[Assigned task] Provide an exact copy of the data, excluding the images.

### Data for analysis

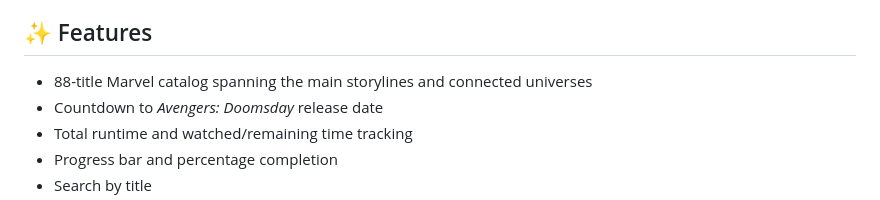
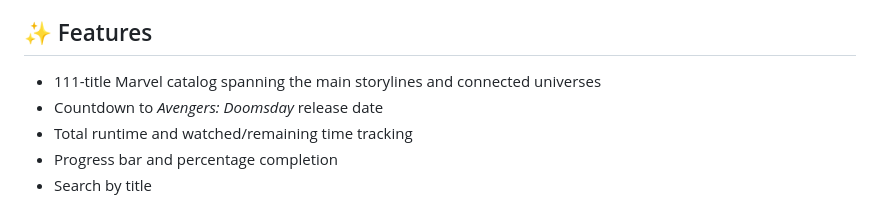
Before and after one commit to DavidFerreiro-dev/Doomsday-Watchlist, a Markdown page: README.md, the part around one of its changes. Rendered like a GitHub page.

```diff
--- a/README.md
+++ b/README.md
@@ -24,7 +26,7 @@ It is designed for people who want to:
 
 ## ✨ Features
 
-- 88-title Marvel catalog spanning the main storylines and connected universes
+- 111-title Marvel catalog spanning the main storylines and connected universes
 - Countdown to *Avengers: Doomsday* release date
 - Total runtime and watched/remaining time tracking
 - Progress bar and percentage completion
```
Also changed, not shown: other parts of README.md (+2 -0 lines).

######

[The completed task]
Before and after one commit to DavidFerreiro-dev/Doomsday-Watchlist, a Markdown page: README.md, the part around one of its changes. Rendered like a GitHub page.

```diff
--- a/README.md
+++ b/README.md
@@ -24,7 +26,7 @@ It is designed for people who want to:
 
 ## ✨ Features
 
-- 88-title Marvel catalog spanning the main storylines and connected universes
+- 111-title Marvel catalog spanning the main storylines and connected universes
 - Countdown to *Avengers: Doomsday* release date
 - Total runtime and watched/remaining time tracking
 - Progress bar and percentage completion
```
Also changed, not shown: other parts of README.md (+2 -0 lines).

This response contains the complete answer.